[21:11] And then in verse 24, he goes on to pray, I desire that they also whom you have given me may be with me where I am to see my glory that you've given me before because you love me before the foundation of the world. Right, there's an idea here that's so important that everybody who's a Christian really needs to grasp it. It's this idea, refer to it at the beginning of union with Christ. Those who have faith in Jesus Christ have a bond with him, a union that is profound and extraordinary. And that union means that all the benefits and rewards of Christ's death and resurrection become ours. Okay, you are so profoundly wrapped up in Jesus, so closely united with him that all that is his through his death and resurrection becomes yours as well. Now just try and get your head around that thought a little bit, okay? All your work, all the reward, think about it this way, if all the rewards of your work you had to give them and share them with someone else. So you go to work and you're getting in the office at half eight or wherever you go and you work there and you come home at half six and then you go in the next day, in the next day, in the next day and week after week and year after year and all that you earn, all the rewards of your job, they're to be shared with others. They're not yours, they're for others.
[22:52] You just want to give everything you get away, everything you get you want to give it away, give it away, give it away, share it, let others enjoy it. You don't want to keep anything for yourself, you want to let everyone else have the benefits of what you work for. Now remember, now think about it this way, think you've got the worst job ever, it's a horrible job, but you still, all the rewards, you want others to enjoy them. Well that's the way it is with Jesus, you see, all the rewards of his work are shared with the most undeserving, unpleasant people, that's us.
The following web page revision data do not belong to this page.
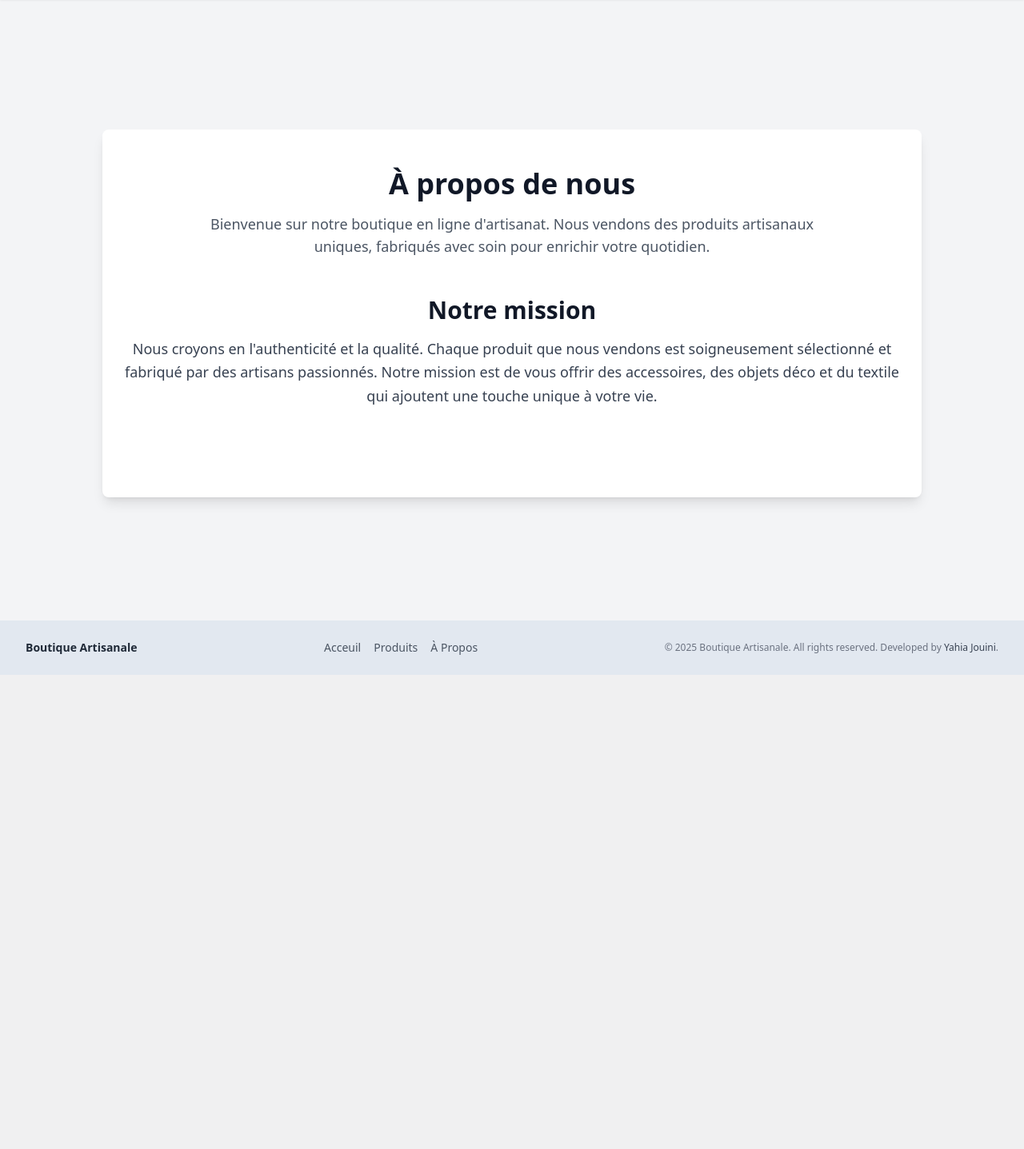
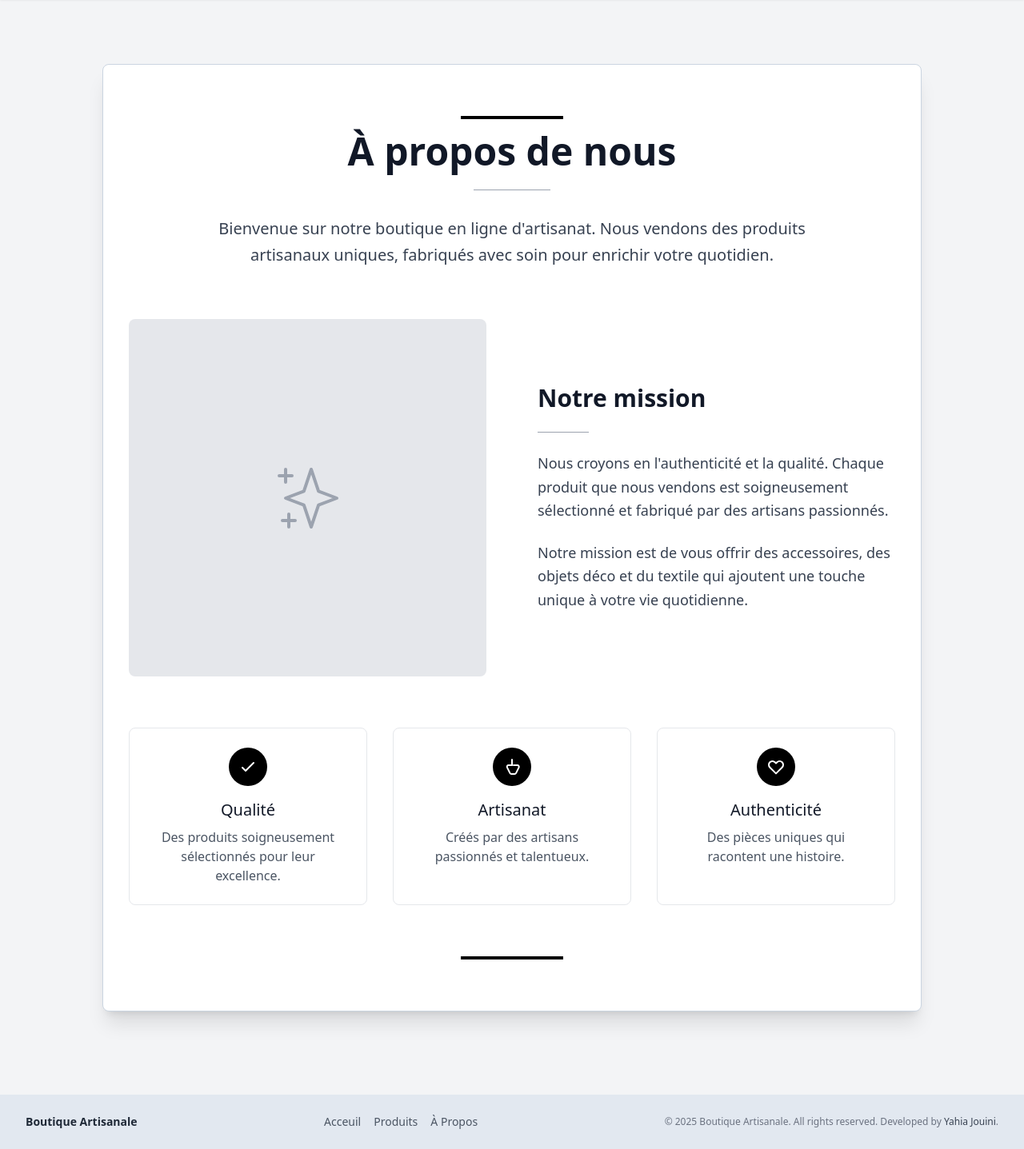
Before and after one commit to YahiaJouini/symfony-ecommerce, a Symfony app: template templates/about/index.html.twig in a window 1280 px wide. Shown: the part 64-1501 px from the top of the page at 80% size. Before the commit the page ends 908 px from the top, so only its background shows below. Run offline with Twig, Linux system fonts and the light colour scheme; the template is opened without the code that fills it, so the values that code supplies are empty; some libraries are stand-ins or nearby versions.

Commit message:
Remove unused migration file and update About page with enhanced layout and content

```diff
--- a/migrations/Version20250506222844.php
+++ b/migrations/Version20250507080814.php
@@ -10,7 +10,7 @@ use Doctrine\Migrations\AbstractMigration;
 /**
  * Auto-generated Migration: Please modify to your needs!
  */
-final class Version20250506222844 extends AbstractMigration
+final class Version20250507080814 extends AbstractMigration
 {
     public function getDescription(): string
     {
--- a/templates/about/index.html.twig
+++ b/templates/about/index.html.twig
@@ -1,23 +1,80 @@
 {% extends 'base.html.twig' %}
 
-{% block title %}Edit Category{% endblock %}
+{% block title %}À propos de nous{% endblock %}
 
 {% block body %}
-<div class="min-h-screen flex items-center justify-center">
-<div class="mx-auto max-w-5xl px-4 py-12 bg-white rounded-lg shadow-lg mt-28">
-    <section class="text-center mb-12">
-        <h1 class="text-4xl font-bold text-gray-900 mb-4">À propos de nous</h1>
-        <p class="text-lg text-gray-600 max-w-3xl mx-auto">
-            Bienvenue sur notre boutique en ligne d'artisanat. Nous vendons des produits artisanaux uniques, fabriqués avec soin pour enrichir votre quotidien.
-        </p>
+<div class="min-h-screen flex items-center justify-center mt-20">
+  <div class="mx-auto  max-w-5xl px-8 py-16 bg-white rounded-lg shadow-xl border border-slate-300 my-16">
+    <div class="w-32 h-1 bg-black mx-auto mb-4"></div>
+
+    <section class="text-center mb-16">
+      <h1 class="text-5xl font-bold text-gray-900 mb-6">À propos de nous</h1>
+      <div class="w-24 h-px bg-gray-400 mx-auto mb-8"></div>
+      <p class="text-xl text-gray-700 max-w-3xl mx-auto leading-relaxed">
+        Bienvenue sur notre boutique en ligne d'artisanat. Nous vendons des produits artisanaux uniques,
+        fabriqués avec soin pour enrichir votre quotidien.
+      </p>
     </section>
 
-    <section class="mb-16 text-center">
-        <h2 class="text-3xl font-semibold text-gray-900 mb-4">Notre mission</h2>
+    <div class="flex flex-col md:flex-row items-center gap-16 mb-16">
+      <div class="w-full md:w-1/2">
+        <div class="aspect-square bg-gray-200 rounded-lg flex items-center justify-center">
+          <div class="text-6xl text-gray-400">
+            <svg xmlns="http://www.w3.org/2000/svg" class="h-24 w-24" fill="none" viewBox="0 0 24 24" stroke="currentColor">
+              <path stroke-linecap="round" stroke-linejoin="round" stroke-width="1" d="M5 3v4M3 5h4M6 17v4m-2-2h4m5-16l2.286 6.857L21 12l-5.714 2.143L13 21l-2.286-6.857L5 12l5.714-2.143L13 3z" />
+            </svg>
+          </div>
+        </div>
+      </div>
+
+      <div class="w-full md:w-1/2">
+        <h2 class="text-3xl font-semibold text-gray-900 mb-6">Notre mission</h2>
+        <div class="w-16 h-px bg-gray-400 mb-6"></div>
+        <p class="text-lg text-gray-700 leading-relaxed mb-6">
+          Nous croyons en l'authenticité et la qualité. Chaque produit que nous vendons est
+          soigneusement sélectionné et fabriqué par des artisans passionnés.
+        </p>
         <p class="text-lg text-gray-700 leading-relaxed">
-            Nous croyons en l'authenticité et la qualité. Chaque produit que nous vendons est soigneusement sélectionné et fabriqué par des artisans passionnés. Notre mission est de vous offrir des accessoires, des objets déco et du textile qui ajoutent une touche unique à votre vie.
+          Notre mission est de vous offrir des accessoires, des objets déco et du textile qui
+          ajoutent une touche unique à votre vie quotidienne.
         </p>
-    </section>
-</div>
+      </div>
+    </div>
+
+    <div class="grid grid-cols-1 md:grid-cols-3 gap-8 mb-16">
+      <div class="p-6 border border-gray-200 rounded-lg text-center">
+        <div class="w-12 h-12 bg-black rounded-full flex items-center justify-center mx-auto mb-4">
+          <svg xmlns="http://www.w3.org/2000/svg" class="h-6 w-6 text-white" fill="none" viewBox="0 0 24 24" stroke="currentColor">
+            <path stroke-linecap="round" stroke-linejoin="round" stroke-width="2" d="M5 13l4 4L19 7" />
+          </svg>
+        </div>
+        <h3 class="text-xl font-medium text-gray-900 mb-2">Qualité</h3>
+        <p class="text-gray-600">Des produits soigneusement sélectionnés pour leur excellence.</p>
+      </div>
+
+      <div class="p-6 border border-gray-200 rounded-lg text-center">
+        <div class="w-12 h-12 bg-black rounded-full flex items-center justify-center mx-auto mb-4">
+          <svg xmlns="http://www.w3.org/2000/svg" class="h-6 w-6 text-white" fill="none" viewBox="0 0 24 24" stroke="currentColor">
+            <path stroke-linecap="round" stroke-linejoin="round" stroke-width="2" d="M14 10h4.764a2 2 0 011.789 2.894l-3.5 7A2 2 0 0115.263 21h-4.017a2 2 0 01-1.789-1.106l-3.5-7A2 2 0 017.247 10H12" />
+            <path stroke-linecap="round" stroke-linejoin="round" stroke-width="2" d="M12 3v7" />
+          </svg>
+        </div>
+        <h3 class="text-xl font-medium text-gray-900 mb-2">Artisanat</h3>
+        <p class="text-gray-600">Créés par des artisans passionnés et talentueux.</p>
+      </div>
+
+      <div class="p-6 border border-gray-200 rounded-lg text-center">
+        <div class="w-12 h-12 bg-black rounded-full flex items-center justify-center mx-auto mb-4">
+          <svg xmlns="http://www.w3.org/2000/svg" class="h-6 w-6 text-white" fill="none" viewBox="0 0 24 24" stroke="currentColor">
+            <path stroke-linecap="round" stroke-linejoin="round" stroke-width="2" d="M4.318 6.318a4.5 4.5 0 000 6.364L12 20.364l7.682-7.682a4.5 4.5 0 00-6.364-6.364L12 7.636l-1.318-1.318a4.5 4.5 0 00-6.364 0z" />
+          </svg>
+        </div>
+        <h3 class="text-xl font-medium text-gray-900 mb-2">Authenticité</h3>
+        <p class="text-gray-600">Des pièces uniques qui racontent une histoire.</p>
+      </div>
+    </div>
+
+    <div class="w-32 h-1 bg-black mx-auto"></div>
+  </div>
 </div>
 {% endblock %}
--- a/templates/dashboard/order/show.html.twig
+++ b/templates/dashboard/order/show.html.twig
@@ -61,7 +61,7 @@
             </div>
             <div class="border-t border-gray-300 p-4">
                 <form action="{{ path('admin_order_update_status', {'id': order.id}) }}" method="post" class="flex space-x-4">
-                    <select name="status" class="mt-1 block w-full pl-3 pr-10 py-2 text-base border-gray-400 focus:outline-none focus:ring-indigo-500 focus:border-indigo-500 sm:text-sm rounded-md">
+                    <select name="status" class="mt-1 block w-full pl-3 pr-10 py-2 text-base border-gray-400 focus:outline-none focus:ring-indigo-500 focus:border-indigo-500 sm:text-sm rounded-md border-2">
                         <option value="pending" {% if order.status == 'pending' %}selected{% endif %}>En attente</option>
                         <option value="processing" {% if order.status == 'processing' %}selected{% endif %}>En traitement</option>
                         <option value="shipped" {% if order.status == 'shipped' %}selected{% endif %}>Expédié</option>
```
[23:24] And he has the worst work to do, what's his work? His work is to come to carry the sin of the world, to be a man of sorrows, to be disfigured beyond recognition, to be beaten abused, abandoned, and misused, crushed for the sins of others. This is the work of Jesus and he does it so that you can have his glory. Isn't that extraordinary? He does all this so that you can have his glory, you can share in his glory. The glory that's his will be yours too. You will see his glory, we see it at the cross and the love that he shows to us. You will experience his glory, when you go to see him in heaven you'll see it unveiled and you yourself, we're told, you will be glorified.